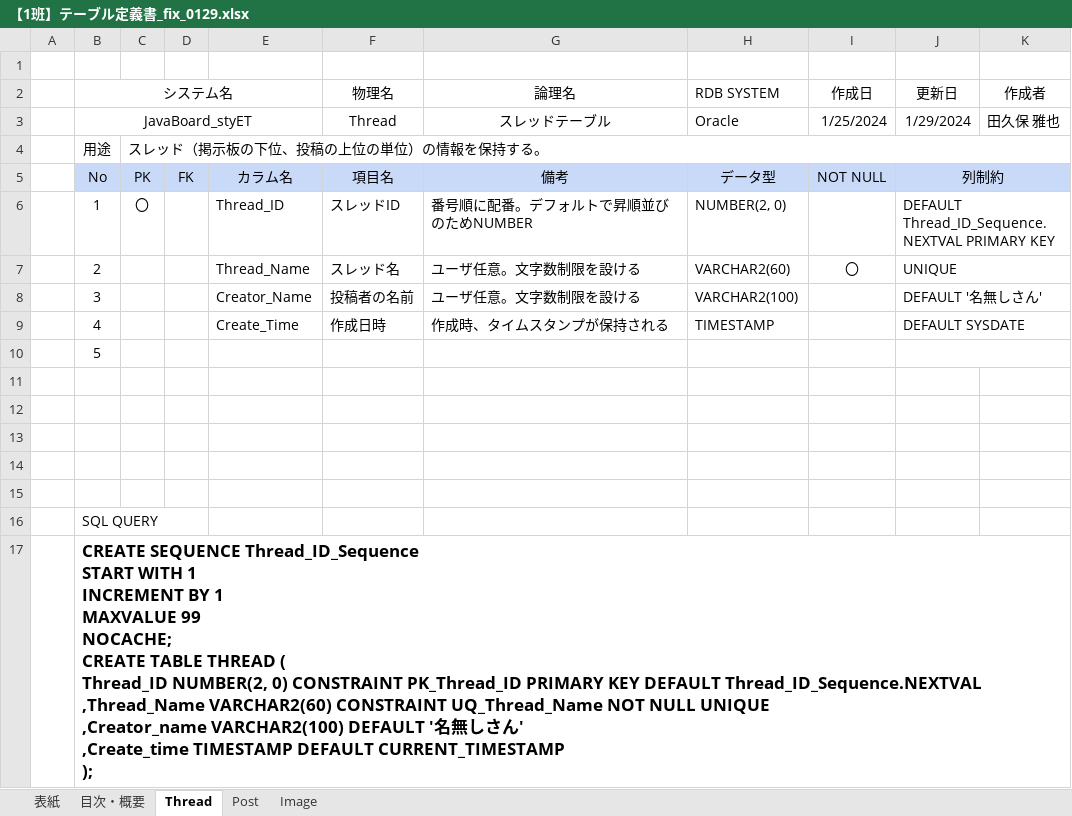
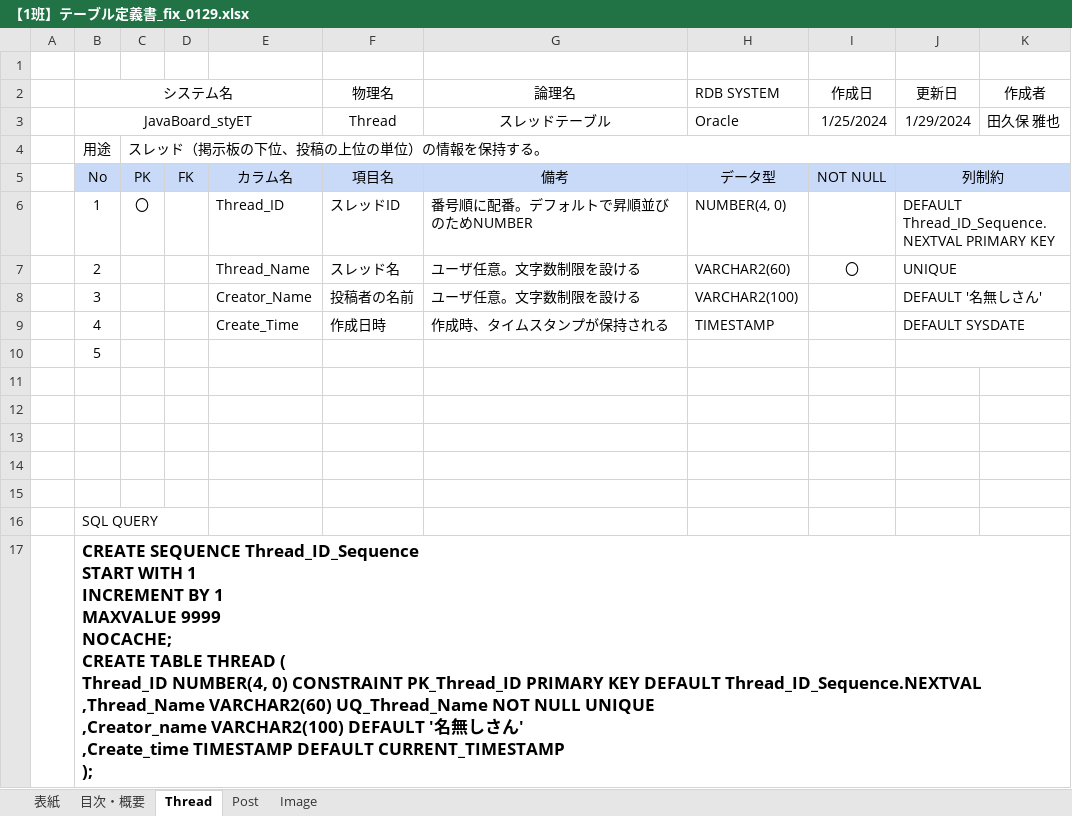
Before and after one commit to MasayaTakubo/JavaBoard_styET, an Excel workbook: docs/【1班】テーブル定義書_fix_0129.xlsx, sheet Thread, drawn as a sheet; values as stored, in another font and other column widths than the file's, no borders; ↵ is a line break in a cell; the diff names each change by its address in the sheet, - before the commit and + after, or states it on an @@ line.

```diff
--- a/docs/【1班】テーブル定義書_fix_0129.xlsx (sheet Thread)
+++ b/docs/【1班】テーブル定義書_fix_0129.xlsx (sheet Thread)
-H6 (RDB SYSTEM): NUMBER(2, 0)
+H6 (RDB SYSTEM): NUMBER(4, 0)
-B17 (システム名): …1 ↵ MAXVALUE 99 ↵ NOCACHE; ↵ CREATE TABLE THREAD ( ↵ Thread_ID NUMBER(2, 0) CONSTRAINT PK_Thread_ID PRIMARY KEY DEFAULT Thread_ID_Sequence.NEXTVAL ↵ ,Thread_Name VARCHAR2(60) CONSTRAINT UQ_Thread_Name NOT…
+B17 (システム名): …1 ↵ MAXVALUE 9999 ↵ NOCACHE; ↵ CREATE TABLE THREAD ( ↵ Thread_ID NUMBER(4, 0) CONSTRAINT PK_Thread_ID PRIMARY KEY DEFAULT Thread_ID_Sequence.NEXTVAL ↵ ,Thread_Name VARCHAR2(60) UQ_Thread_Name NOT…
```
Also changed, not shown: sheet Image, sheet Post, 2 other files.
━━━━━━
* What to do
How many lines in the records contain the string "sheet"? Give the number by itself.

* Written solution
4